Remember: you want to allow your hand to slide between the back of the rear-facing child restraint and the front passenger seat when it is installed. Don’t forget about the person in the front seat; they need to be at least 25 cm (10 inches) away from the airbag!

Look at your vehicle manual to determine where you can install a car seat in your vehicle. Often the middle of the back seat is the safer position, but not always! Read your manual. A properly installed car seat will move less than one inch from side to side or front to back.

Does the car seat fit your child?
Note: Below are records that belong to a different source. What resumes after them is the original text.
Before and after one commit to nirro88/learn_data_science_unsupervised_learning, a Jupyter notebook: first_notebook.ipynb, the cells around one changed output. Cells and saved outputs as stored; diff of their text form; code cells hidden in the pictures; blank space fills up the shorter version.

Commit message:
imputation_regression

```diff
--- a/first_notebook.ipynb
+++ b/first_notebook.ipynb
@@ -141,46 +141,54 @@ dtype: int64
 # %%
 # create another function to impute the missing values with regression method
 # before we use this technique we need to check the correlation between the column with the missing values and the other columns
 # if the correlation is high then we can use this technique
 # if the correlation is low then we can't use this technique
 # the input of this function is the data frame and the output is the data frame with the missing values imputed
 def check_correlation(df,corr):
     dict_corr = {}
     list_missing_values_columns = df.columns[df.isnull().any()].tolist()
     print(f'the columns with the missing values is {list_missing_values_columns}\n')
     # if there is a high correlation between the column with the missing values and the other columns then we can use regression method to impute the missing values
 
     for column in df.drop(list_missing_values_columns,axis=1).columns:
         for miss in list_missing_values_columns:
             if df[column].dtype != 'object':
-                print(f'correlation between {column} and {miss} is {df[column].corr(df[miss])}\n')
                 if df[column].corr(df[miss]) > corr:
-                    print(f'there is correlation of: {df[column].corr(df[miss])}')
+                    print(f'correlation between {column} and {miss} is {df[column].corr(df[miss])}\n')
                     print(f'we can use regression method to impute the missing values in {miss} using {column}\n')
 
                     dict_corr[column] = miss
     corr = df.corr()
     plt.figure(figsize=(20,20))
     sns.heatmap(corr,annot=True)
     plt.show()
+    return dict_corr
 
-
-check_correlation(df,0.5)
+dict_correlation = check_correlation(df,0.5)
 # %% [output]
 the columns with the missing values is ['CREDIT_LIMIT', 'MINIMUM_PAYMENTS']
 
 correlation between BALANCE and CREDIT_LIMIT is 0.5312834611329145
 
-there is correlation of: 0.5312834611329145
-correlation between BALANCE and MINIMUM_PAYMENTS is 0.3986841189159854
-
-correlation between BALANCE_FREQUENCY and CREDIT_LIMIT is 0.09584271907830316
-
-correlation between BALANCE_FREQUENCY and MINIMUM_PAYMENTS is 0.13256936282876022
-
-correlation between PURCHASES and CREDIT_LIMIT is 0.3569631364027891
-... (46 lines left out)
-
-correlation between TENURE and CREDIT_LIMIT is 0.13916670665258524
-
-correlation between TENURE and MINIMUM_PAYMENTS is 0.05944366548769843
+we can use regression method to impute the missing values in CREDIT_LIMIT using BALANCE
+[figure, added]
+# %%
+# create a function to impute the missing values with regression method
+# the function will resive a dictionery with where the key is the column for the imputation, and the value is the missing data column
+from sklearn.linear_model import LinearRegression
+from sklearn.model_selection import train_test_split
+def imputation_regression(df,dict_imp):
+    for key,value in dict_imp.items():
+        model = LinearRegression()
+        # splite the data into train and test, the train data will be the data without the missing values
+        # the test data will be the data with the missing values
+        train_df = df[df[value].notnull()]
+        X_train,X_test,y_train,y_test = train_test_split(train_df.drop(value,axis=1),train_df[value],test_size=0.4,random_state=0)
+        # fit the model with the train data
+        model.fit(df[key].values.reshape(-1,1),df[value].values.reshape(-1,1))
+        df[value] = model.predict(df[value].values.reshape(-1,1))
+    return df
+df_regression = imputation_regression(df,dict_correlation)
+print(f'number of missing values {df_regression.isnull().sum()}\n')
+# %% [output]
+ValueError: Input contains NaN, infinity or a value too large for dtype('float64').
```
Most rear-facing car seats allow for a five-pound child up to at least a 22-pound (10 kg) child, but some will accommodate a smaller four-pound child. Some rear-facing
seats can remain that way up to 45 pounds (20.5 kg). You want to choose a car seat that will fit the child you are shopping for.

Many parents prefer an infant bucket seat to start with, then move to a convertible later on, but it’s not a requirement. Many convertible seats will fit a newborn perfectly.
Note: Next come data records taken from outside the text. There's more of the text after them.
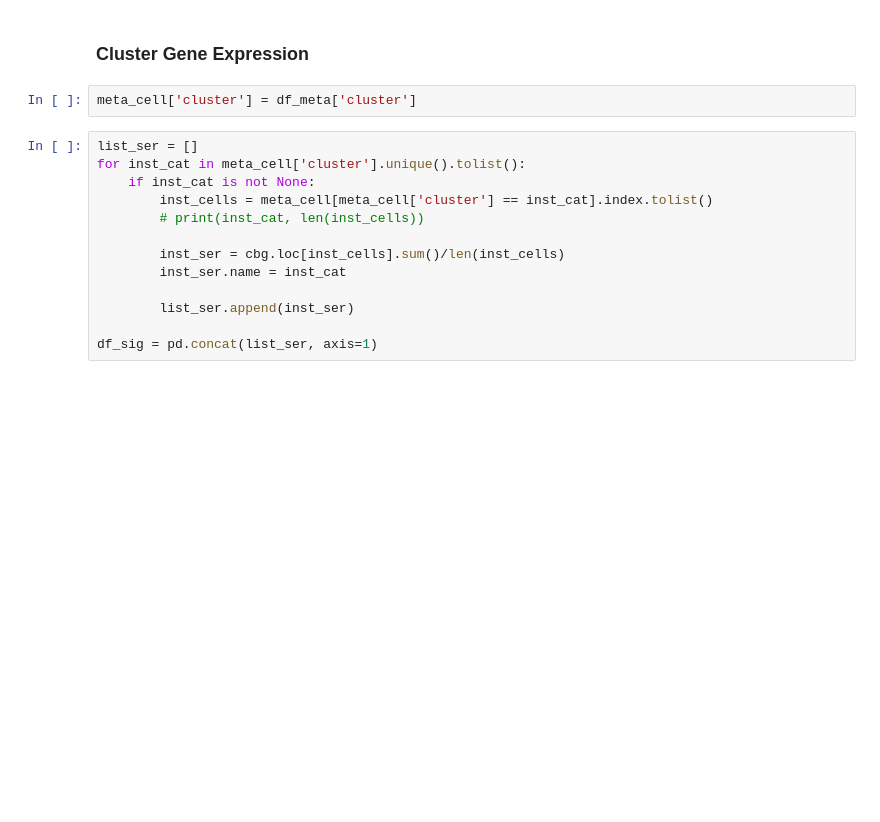
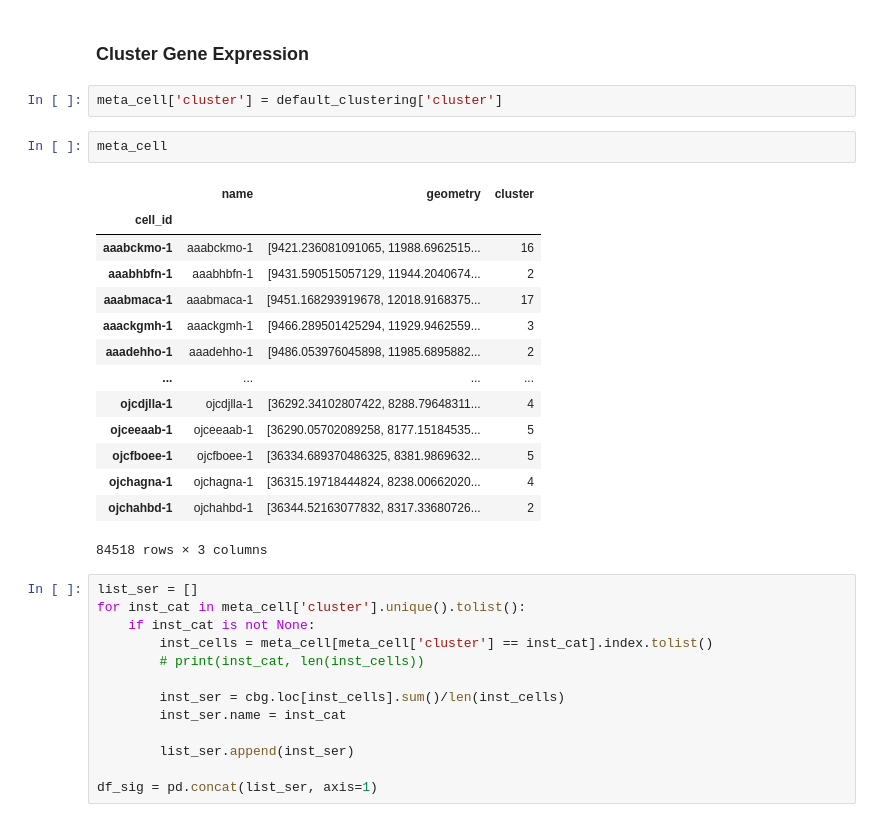
Before and after one commit to broadinstitute/celldega, a Jupyter notebook: notebooks/Pre-process_Xenium_V1_hBoneMarrow_nondiseased_section_outs.ipynb, the cells around one changed output. Drawn from its saved outputs; the diff is of its cells as text; blank space fills up the shorter version.

```diff
--- a/notebooks/Pre-process_Xenium_V1_hBoneMarrow_nondiseased_section_outs.ipynb
+++ b/notebooks/Pre-process_Xenium_V1_hBoneMarrow_nondiseased_section_outs.ipynb
@@ -371,7 +367,24 @@ print(max_pyramid_zoom)
 # %% [markdown]
 ### Cluster Gene Expression
 # %%
-meta_cell['cluster'] = df_meta['cluster']
+meta_cell['cluster'] = default_clustering['cluster']
+# %%
+meta_cell
+# %% [output]
+|  | name | geometry | cluster |
+| cell_id |  |  |  |
+| aaabckmo-1 | aaabckmo-1 | [9421.236081091065, 11988.6962515... | 16 |
+| aaabhbfn-1 | aaabhbfn-1 | [9431.590515057129, 11944.2040674... | 2 |
+| aaabmaca-1 | aaabmaca-1 | [9451.168293919678, 12018.9168375... | 17 |
+| aaackgmh-1 | aaackgmh-1 | [9466.289501425294, 11929.9462559... | 3 |
+| aaadehho-1 | aaadehho-1 | [9486.053976045898, 11985.6895882... | 2 |
+| ... | ... | ... | ... |
+| ojcdjlla-1 | ojcdjlla-1 | [36292.34102807422, 8288.79648311... | 4 |
+| ojceeaab-1 | ojceeaab-1 | [36290.05702089258, 8177.15184535... | 5 |
+| ojcfboee-1 | ojcfboee-1 | [36334.689370486325, 8381.9869632... | 5 |
+| ojchagna-1 | ojchagna-1 | [36315.19718444824, 8238.00662020... | 4 |
+| ojchahbd-1 | ojchahbd-1 | [36344.52163077832, 8317.33680726... | 2 |
+84518 rows × 3 columns
 # %%
 list_ser = []
 for inst_cat in meta_cell['cluster'].unique().tolist():
```
Also changed, not shown: parts of 9 cells of this notebook, 2 other files.
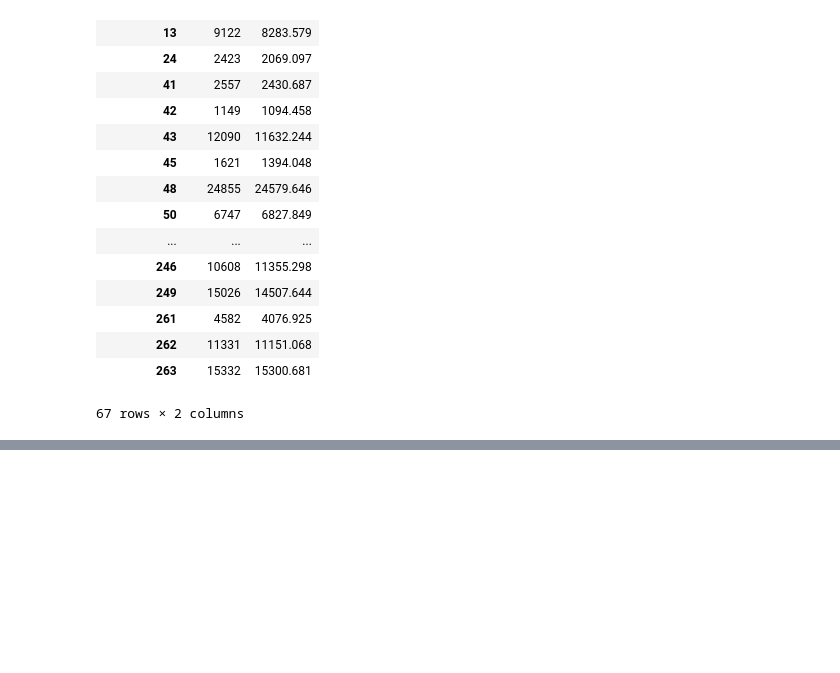
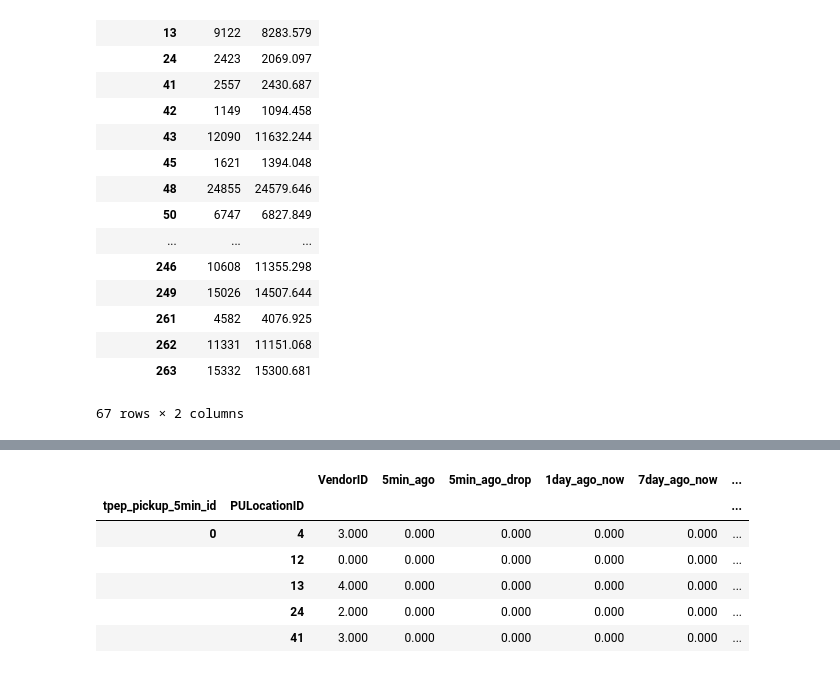
Before and after one commit to hlmiao/nyc_taxi_requests_prediction, a Jupyter notebook: nyc_taxi_requests_prediction.ipynb, the cells around one changed output, grey strips where cells are left out. Cells and saved outputs as stored; diff of their text form; code cells hidden in the pictures; blank space fills up the shorter version.

```diff
--- a/nyc_taxi_requests_prediction.ipynb
+++ b/nyc_taxi_requests_prediction.ipynb
@@ -743,0 +836,10 @@ valid_pred_group
+# %%
+train_X_all.head()
+# %% [output]
+|  |  | VendorID | 5min_ago | 5min_ago_drop | 1day_ago_now | 7day_ago_now | ... |
+| tpep_pickup_5min_id | PULocationID |  |  |  |  |  | ... |
+| 0 | 4 | 3.000 | 0.000 | 0.000 | 0.000 | 0.000 | ... |
+|  | 12 | 0.000 | 0.000 | 0.000 | 0.000 | 0.000 | ... |
+|  | 13 | 4.000 | 0.000 | 0.000 | 0.000 | 0.000 | ... |
+|  | 24 | 2.000 | 0.000 | 0.000 | 0.000 | 0.000 | ... |
+|  | 41 | 3.000 | 0.000 | 0.000 | 0.000 | 0.000 | ... |
```
Also changed, not shown: parts of 13 cells of this notebook.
Will you use the car seat properly?

Before buying a car seat, practice tightening the harness system and raise and lower the straps. Pick the seat up and carry it around for a few moments to see if it is too heavy for you (Don’t forget, your baby’s weight will be in it too!)

Bring a stuffed animal with you and place it in the car seat to see how it fits. If you like the way the harness tightens, and how the straps rise and lower, you are much more likely to put the baby in properly every time.

Once you have gone through these three steps, you should have your choice narrowed down to just a few, so pick the one you want most. Don’t worry about safety; all seats are tested to the same standard. If the seat is installed correctly, and fits your baby, it will be perfect.

Other tips to help you ensure your child is riding safely:

Make sure you read the manual for the car seat, cover to cover.

Send in your warranty card so that you will be informed of consumer information notices or recalls.

Does your car seat have a carrying handle? If it does, chances are there is a specific position required when in the car. Check!

Do not use after-market products. Anything that didn’t come with your car seat is non-essential and may be unsafe.

Do not put your baby or child in a snow suit. Snow suits can compress in a collision and allow for injury or ejection. (Always bring it, though!)

Car seats are one-collision items. Any sort of collision or damage to your car necessitates a new car seat. Even if your child wasn’t in the seat at the time.

Car seat laws are MINIMUMS. Best practice is to keep your child rear-facing as long as possible, forward-facing as long as possible, and in a booster seat until they actually fit the seatbelt.

There may be groups or coalitions in your area that can help by answering your questions or checking your installation. Make sure the person you ask is a nationally certified children’s restraint technician or instructor. Ensure they have certification on their side!


S.E.A.T.S. for Kids, located in the Ottawa Valley and Kingston, is always available to assist parents and caregivers through inspection clinics, seminars, phone calls or emails. All of our volunteers have the highest level of training available. Go to for more tips and information on car seat safety, or join us on Facebook. 


Photo: © AChubykin